So the questions then become: what is the biggest drive you can put on a Genie DVR and how many hours can be stored per gigabyte?
To the first question, the answer is really that you can put the biggest drive you want. I’ve personally never known anyone to put more than a 4TB drive on a Genie, but I’m told that the device would support at last 16TB and probably 32TB. Drives that size aren’t made now so you’d have to go to an array and at that point it’s possible that you might be watching a little too much TV.
As for the amount of storage you need, it really depends. The compression on every channel is different and so there’s no single number that makes sense 100% of the time. I personally like to quote 4GB per hour of HD. It’s not always accurate but it’s probably good enough to get a rough estimate. That means that you’ll get 250 hours of recording time for every 1TB you add after the first one. The first terabyte will only hold about 200 hours because DIRECTV uses some of the first terabyte of space for its own purposes, pre-downloading on-demand content and custom advertising.
So let’s say for a moment that you have a 4TB drive, meaning that you can expect about 1,250 hours of HD programming. To fill that, you’d have to record three hours a day of programming and not delete any of it. To watch 1,250 hours of programming while skipping commercials would take you about 1,000 hours or the equivalent of a full-time job lasting six months. That’s a pretty big commitment and that’s probably more television viewing than you’re going to do unless you’re stuck in the house and have no internet.

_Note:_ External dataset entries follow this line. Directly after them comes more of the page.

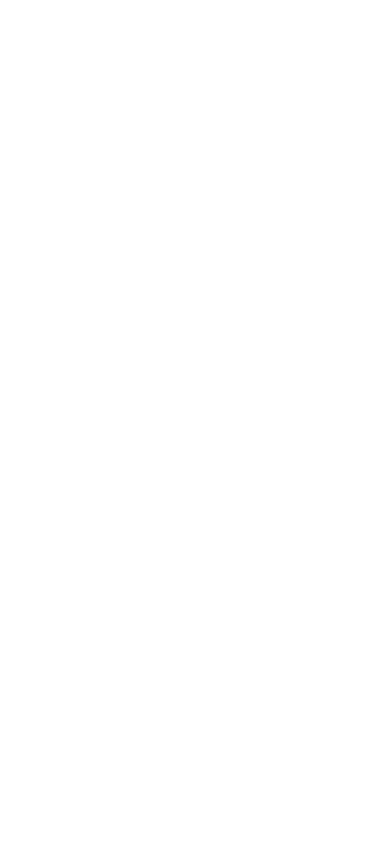
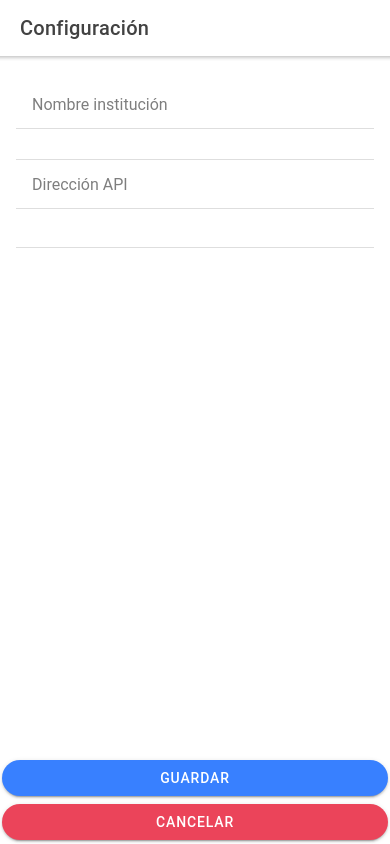
Before and after one commit to JosejCruz/Clientes, a React (Create React App) app: page /settings in a window 390 px wide. Built offline with nearby package versions, Linux system fonts and the light colour scheme.

Commit message:
Vmobile v1.02

```diff
--- a/public/Style.css
+++ b/public/Style.css
@@ -84,3 +84,11 @@
     --background: #0D2E3D;
     color: white;
 }
+.button-secret{
+    border-radius: 50%;
+    --background: var(--background);
+    --background-activated: #0c0129;
+    display: flex;
+    position: fixed;
+    bottom: 0px;
+}
--- a/src/App.tsx
+++ b/src/App.tsx
@@ -22,6 +22,7 @@ import '@ionic/react/css/display.css';
 /* Theme variables */
 import './theme/variables.css';
 import Login from './pages/Login';
+import Settings from './pages/Settings';
 
 setupIonicReact();
 
@@ -38,6 +39,9 @@ const App: React.FC = () => (
         <Route exact path="/login">
           <Login/>
         </Route>
+        <Route exact path="/settings">
+          <Settings />
+        </Route>
       </IonRouterOutlet>
     </IonReactRouter>
   </IonApp>
--- a/src/pages/Login.tsx
+++ b/src/pages/Login.tsx
@@ -1,4 +1,6 @@
-import { useIonAlert } from '@ionic/react';
+import { useIonAlert, IonButton, IonIcon } from '@ionic/react';
+import { settingsOutline } from 'ionicons/icons';
+
 import axios from "axios";
 import React, { useEffect, useState } from 'react'
 import { Redirect, useHistory } from 'react-router';
@@ -6,6 +8,7 @@ import Loading from '../common/Loading/Loading';
 import {ApiUrl} from '../service/api'
 
 import { StatusBar, Style } from '@capacitor/status-bar';
+import { settings } from 'cluster';
 
 function Login() {
     const [login, setLogin] = useState(true);
@@ -14,12 +17,14 @@ function Login() {
       user: "",
       password: "",
     });
+    const [count, setCount] = useState(0)
+    const [config, setConfig] = useState(false)
     const [presentAlert] = useIonAlert();
     let history = useHistory();
-    const hideStatusBar = async () => {
-      await StatusBar.hide();
-    };
-    hideStatusBar()
+    // const hideStatusBar = async () => {
+    //   await StatusBar.hide();
+    // };
+    // hideStatusBar()
     const handleButton = async () => {
       setLogin(false);
       setSpinner(true);
@@ -62,6 +67,17 @@ function Login() {
       datos[target] = valor;
       setSession({ ...datos });
     };
+    useEffect(() => {
+      if (count == 3) {
+        setConfig(true)
+      }
+    }, [count])
+
+    const handleConfig = ()=>{
+      setCount(0)
+      setConfig(false)
+      history.push("/settings")
+    }
 
     useEffect(() => {
       if (navigator.onLine) {
@@ -100,10 +116,9 @@ function Login() {
   return (
     <div className="grid-container">
       <div className="grid-item-center logo-padding">
-        <img
+        <img onClick={() => setCount(count+1)}
           className="logo"
           src="./assets/img/logo512.png"
-          alt=""
           width={200}
         />
       </div>
@@ -136,6 +151,9 @@ function Login() {
           )) ||
             (Spinner && <Loading />)}
         </div>
+        {config && <IonButton shape="round" className="button-secret" size="small" onClick={handleConfig}>
+          <IonIcon slot="start" icon={settingsOutline}></IonIcon>
+        </IonButton>}
       </div>
     </div>
   );
--- /dev/null
+++ b/src/pages/Settings.tsx
@@ -0,0 +1,69 @@
+import { IonButton, IonButtons, IonContent, IonHeader, IonInput, IonItem, IonItemDivider, IonList, IonMenu, IonMenuButton, IonPage, IonTitle, IonToolbar } from '@ionic/react'
+import React, { useEffect, useState } from 'react'
+
+function Settings() {
+    const [Datos, setDatos] = useState({
+        ApiUrl: "",
+        Nombre: ""
+    })
+    useEffect(() => {
+      if (localStorage.getItem('Data')) {
+        const Data = JSON.parse(localStorage.getItem('Data')!)
+        setDatos(Data)
+      }
+    }, [])
+    const DatosUsuario = (e: React.ChangeEvent<HTMLIonInputElement>) => {
+        let valor = e.target.value;
+        console.log(e.target.value)
+        let target = e.target.name;
+        let datos: any = Datos;
+        datos[target] = valor;
+        setDatos({ ...datos });
+      };
+
+  return (
+    <>
+      <IonPage id="main-content">
+        <IonHeader>
+          <IonToolbar>
+            <IonTitle>Configuración</IonTitle>
+          </IonToolbar>
+        </IonHeader>
+        <IonContent className="ion-padding">
+          <IonList>
+            <IonItem>
+              <IonInput
+                name="Nombre"
+                onChange={DatosUsuario}
+                value={Datos.Nombre}
+                placeholder="Nombre institución"
+              ></IonInput>
+            </IonItem>
+            <IonItemDivider
+              style={{ backgroundColor: "transparent" }}
+            ></IonItemDivider>
+            <IonItem>
+              <IonInput
+                name="ApiUrl"
+                onChange={DatosUsuario}
+                value={Datos.ApiUrl}
+                placeholder="Dirección API"
+              ></IonInput>
+            </IonItem>
+          </IonList>
+          <IonItemDivider
+            style={{ backgroundColor: "transparent" }}
+          ></IonItemDivider>
+        </IonContent>
+        <IonButton shape="round" expand="block">
+          Guardar
+        </IonButton>
+        <IonButton shape="round" expand="block" color={"danger"}>
+          Cancelar
+        </IonButton>
+      </IonPage>
+    </>
+  );
+}
+
+export default Settings
```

Ah, but some people just record things “to have them.” Unfortunately these people inevitably end up disappointed because DIRECTV doesn’t let you move the recordings from one receiver to another. Sooner or later your current receiver will either wear out, or get replaced by an upgraded model, or some evil will befall it. At that point all the recordings you did “just to have them” will be unplayable. If you’re seeking a better way to archive, there are very few good options so realistically you’re better off relying on content providers or streaming services to do that. You may feel good about recording that Wonder Woman marathon but if you really want to keep that content, buy physical discs.